Zimen and his colleagues recorded 362 specific behaviors displayed by wolves, everything from yawning and stretching to howling and tail wagging. The poodles displayed 64 percent of those behaviors with little or no change. About 13 percent of wolf behaviors had vanished altogether, and 23 percent persisted but in markedly modified form.
Zimen found that in performing many of these modified behaviors, the poodles lacked the seriousness of purpose; compared to the wolves, the poodles were more playful or simply inept. As Raymond Coppinger observed with his village dogs, Zimen's poodles were incapable of hunting large prey. The poodles readily chased things, but their choice of "prey" was indiscriminate - birds, leaves, bicyclists - and it was clearly a game, an end in itself, very much as with young wolves at play.
The most striking differences seen in the poodles were in their expressive behavior or rather, lack thereof. Wolves exhibit a rich array of facial expressions, ear movements, tail positions, and body postures. In poodles, many of these expressions were greatly simplified, and many were absent altogether.
The lip-curling, snarling, and baring of teeth displayed routinely by wolves in defensive and aggressive situations was considerably muted and simplified in poodles. In part, this is simply because poodles are generally less fearful and less aggressive and tend not to mind invasions of personal space as much as wolves do: they just have less of an impulse to act annoyed.
Starting as early as four weeks, wolf cubs begin to sleep apart from one another more and more often. By the time the cubs are four to six months old, they are like adult wolves, and almost never make contact with another wolf when sleeping.
The poodles, however, continued to frequently lie together through the age of eight months or older, and even as full-grown adults did so about a third of the time, and even in hot weather when there was no conceivable reason for huddling to preserve body heat. Dogs are, in other words, simply more pacific and easygoing by nature.

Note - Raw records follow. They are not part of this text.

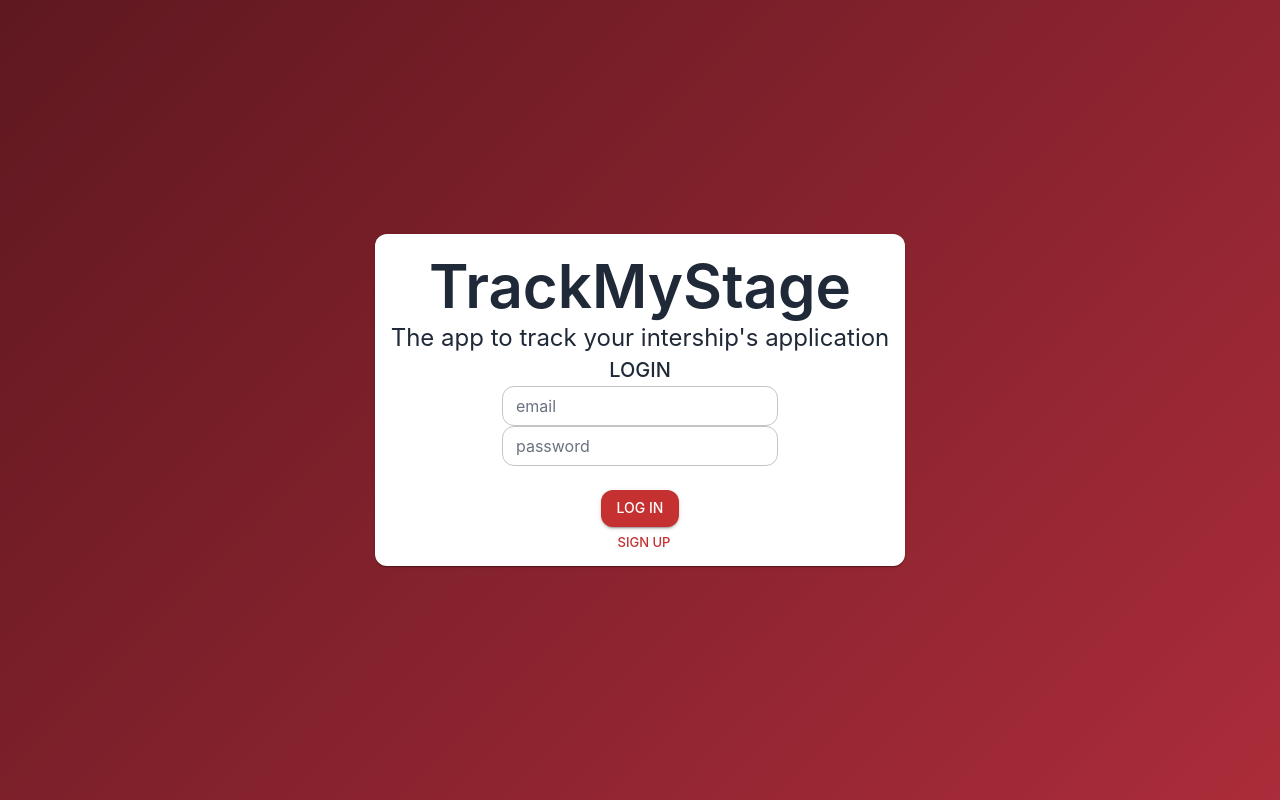
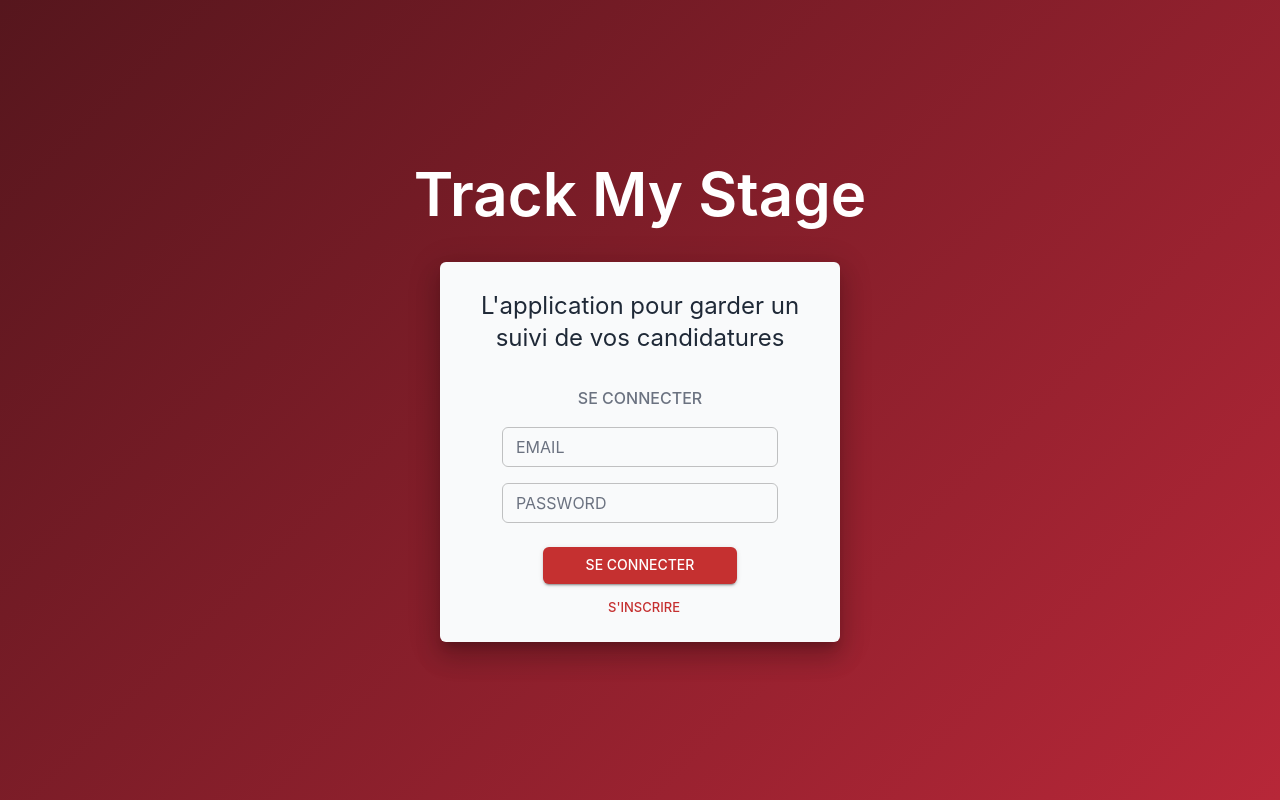
Before and after one commit to cbo31/TrackMyStage, a React app in the folder frontend/: page /login in a window 1280 px wide. Built offline with nearby package versions, Linux system fonts and the light colour scheme; the HTML template or start-up script is replaced by a standard one.

Commit message:
Add: clean design for 'Login' view

```diff
--- a/frontend/src/App.css
+++ b/frontend/src/App.css
@@ -4,8 +4,11 @@ body {
 
   justify-content: center;
 
-  background: linear-gradient(135deg, #5f1820, #ab2c3a);
+  background: linear-gradient(135deg, #56161d, #b72738);
 
   font-family: 'Inter', 'SF Pro Display', 'Manrope', -apple-system, BlinkMacSystemFont, 'Segoe UI', sans-serif;
   font-weight: 400;
 }
+
+
+/*#5f1820, #ab2c3a*/
--- a/frontend/src/components/Login.jsx
+++ b/frontend/src/components/Login.jsx
@@ -3,22 +3,29 @@ import { Box, Button, TextField, Card, CardContent, CardActions, Typography } fr
 
 function Login() {
   return (
-    <Box component="form">
-      <Card sx={{ display: "flex", alignItems: "center", flexDirection: "column" }}>
-        <CardContent sx={{ display: "flex", alignItems: "center", flexDirection: "column" }}>
-          <Typography variant="h2">TrackMyStage</Typography>
-          <Typography variant="h5">The app to track your intership's application</Typography>
-          <Typography variant="h6" sx={{ textTransform: "uppercase" }}>Login</Typography>
+    <Box sx={{ display: "flex", flexDirection: "column", alignItems: "center" }}>
+      <Typography variant="h2" sx={{ color: "text.white", mb: 4 }}>Track My Stage</Typography>
 
-          <TextField type="email" id="login-email" label="email" size="small"/>
-          <TextField type="password" id="login-pwd" label="password" size="small"/>
-        </CardContent>
+      <Box component="form" sx={{  }}>
+        <Card sx={{ display: "flex", alignItems: "center", flexDirection: "column", boxShadow: 16,
+          bgcolor: "#F9FAFB", width: 400, height: 380, justifyContent: "center"
+        }}>
+          <CardContent sx={{ display: "flex", alignItems: "center", flexDirection: "column", gap: 2 }}>
+            <Typography variant="h5" sx={{ mb: 2, textAlign: "center" }}>L'application pour garder un suivi de vos candidatures</Typography>
+            <Typography variant="h6" sx={{ textTransform: "uppercase", fontSize: 16,
+              color: "text.secondary"
+            }}>se connecter</Typography>
 
-        <CardActions sx={{ display: "flex", flexDirection: "column" }}>
-          <Button type="submit" variant="contained" size="medium">Log In</Button>
-          <Button size="small">Sign Up</Button>
-        </CardActions>
-      </Card>
+            <TextField type="email" id="login-email" label="EMAIL" size="small"/>
+            <TextField type="password" id="login-pwd" label="PASSWORD" size="small"/>
+          </CardContent>
+
+          <CardActions sx={{ display: "flex", flexDirection: "column", gap: 1 }}>
+            <Button type="submit" variant="contained" size="medium" sx={{ width: 194 }}>se connecter</Button>
+            <Button size="small">S'inscrire</Button>
+          </CardActions>
+        </Card>
+      </Box>
     </Box>
   )
 }
--- a/frontend/src/theme.js
+++ b/frontend/src/theme.js
@@ -21,6 +21,7 @@ const theme = createTheme({
     text: {
       primary: "#1F2937",
       secondary: "#6B7280",
+      white: "#ffffff",
     },
 
     success: {
@@ -41,7 +42,7 @@ const theme = createTheme({
   },
 
   shape: {
-    borderRadius: 12,
+    borderRadius: 6,
   },
 
   typography: {
```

Studies of poodle-wolf hybrids suggest that there may be more than one behavioral component to dogs' milder dispositions. When Zimen recrossed poodle-wolves ("puwos") together, these second-generation hybrids came in a mixed assortment of behavioral types. Some were timid about approaching humans but were very affectionate when they did; others were tame and not disposed to flee from novelties but were emotionally aloof. Zimen suggests that a reduction in the flight instinct and a greater capacity for socialization and bonding may be separately inherited traits, though both are necessary for wolves to become dogs.